Wet weather is handled very well in GRID and is where the title arguably looks at its best. Rain cascades down at angles and collects on the screen and ground surfaces, whereas water spray is kicked up by cars ahead of you. The visual effect is very convincing at times and blasting your vehicle around rain-soaked circuits can be a challenge thanks to reduced grip levels.
Unfortunately, the damage model in GRID leaves a lot to be desired. You can bash your car around a lot only to sustain seemingly no mechanical damage. On one occasion, we hit a trackside barrier jutting out at the exit of a tunnel which completely wrecked our car. Clearly, the damage model has to be better balanced.
Besides the career, GRID also offers a free play mode enabling you to take to any circuit in any car. The multiplayer options are limited to quick match and private match only: to say GRID’s multiplayer offerings are scant is understating it.
The multiplayer action plays out well for the most part, however, cars can defy physics and stutter in a chaotic manner: some tweaks to the net code is needed. When things do run smoothly, online races are chaotic and fun but it remains to be seen how populated the servers will be in a few week’s time given the paltry online offerings.
Although featuring a large single-player campaign, GRID feels fairly bare-bones thanks to a lack of variety in its events. Granted, the game features a wide array of vehicle types, however, these are not utilised well thanks to the absence of drifting battles, togue, multi-class racing, and any 24 hour Le Mans events found in the original GRID eleven years ago.
As a result, GRID feels like an experimental title, a game that is testing the waters for a fully fleshed out GRID sequel for next-generation perhaps. Either way, GRID fails to hit the heights of earlier titles in the series and is a game that will be forgotten about all too easily in the not so distant future. Consider GRID a 6.5 rounded up to a seven, best to wait for a sale before adding it to your collection.
- Fun handling with assists on
- Varied vehicle selection
- Lack of event types
- Underwhelming visuals
- No race music
- Poor mechanical damage system

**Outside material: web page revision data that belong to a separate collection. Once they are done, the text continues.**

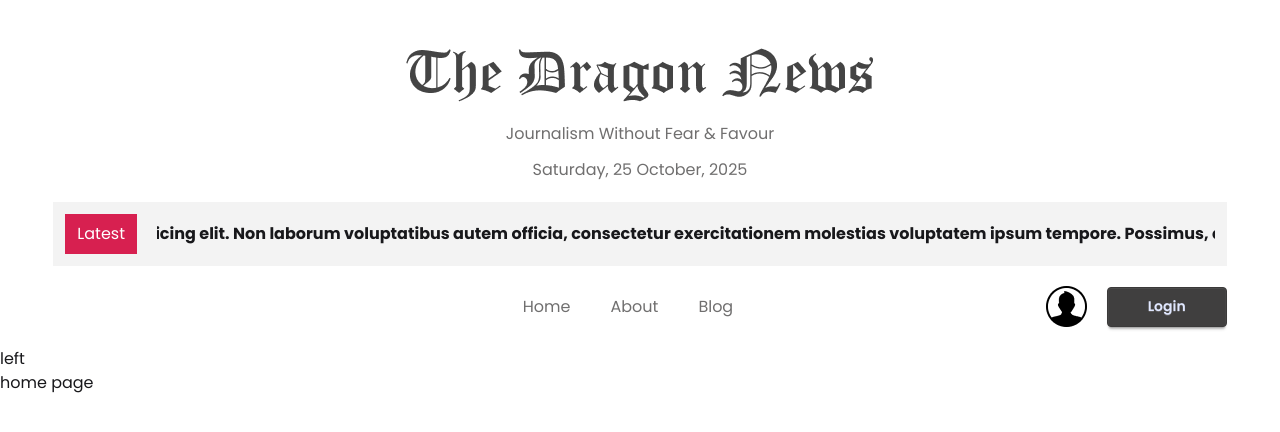
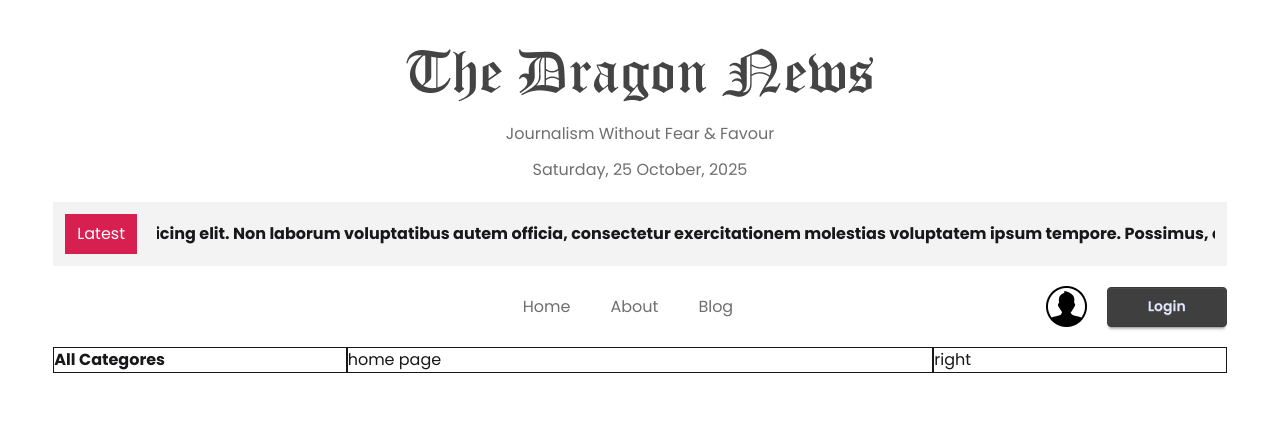
Before and after one commit to tro003x/News-Portal, a React (Vite) app: page / in a window 1280 px wide. Shown: the top 432 px of the page. Built offline with nearby package versions, Linux system fonts and the light colour scheme.

Commit message:
Three blocks created

```diff
--- /dev/null
+++ b/src/Component/Categories.jsx
@@ -0,0 +1,14 @@
+import React, { use } from 'react';
+
+const CategoriesPromise = fetch('/categories.json').then((res)=> res.json());
+
+const Categories = () => {
+    const categories = use(CategoriesPromise)
+    return (
+        <div className='font-bold'>
+            All Categores
+        </div>
+    );
+};
+
+export default Categories;
--- a/src/Component/Homelayout/LeftAside.jsx
+++ b/src/Component/Homelayout/LeftAside.jsx
@@ -1,11 +1,14 @@
-import React from 'react';
+import React, { Suspense } from "react";
+import Categories from "../Categories";
 
 const LeftAside = () => {
-    return (
-        <div>
-            left
-        </div>
-    );
+  return (
+    <div>
+      <Suspense fallback={<span className="loading loading-spinner loading-lg"></span>}>
+        <Categories></Categories>
+      </Suspense>
+    </div>
+  );
 };
 
 export default LeftAside;
--- a/src/layouts/Home.jsx
+++ b/src/layouts/Home.jsx
@@ -4,6 +4,7 @@ import Header from '../Component/Header';
 import BreakingNews from '../Component/BreakingNews';
 import Navbar from '../Component/Navbar';
 import LeftAside from '../Component/Homelayout/LeftAside';
+import RightAside from '../Component/Homelayout/RightAside';
 
 const Home = () => {
     return (
@@ -17,14 +18,16 @@ const Home = () => {
                         <Navbar >    </Navbar>
                     </nav>
             </header>
-            <main>
-                <aside>
+            <main className='w-11/12 mx-auto my-3 *:border grid grid-cols-12'>
+                <aside className='col-span-3'>
                     <LeftAside></LeftAside>
                 </aside>
-            <section className='main'>
+            <section className='main col-span-6'>
                 <Outlet></Outlet>
             </section>
-            <section className='right_nav'></section>
+            <aside className='col-span-3'>
+                    <RightAside></RightAside>
+                </aside>
             </main>
         </div>
     );
```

Lacking in variety in events and despite a wide array of vehicle types the absence of drifting battles, togue, multi-class racing, and any 24 hour Le Mans hold GRID back despite so much potential. GRID fails to establish an identity of its own nor hit the heights of earlier titles in the series. Ultimately it results in a game that will be forgotten about all too easily in the not so distant future. Consider GRID a 6.5 rounded up to a seven, best to wait for a sale before adding it to your collection.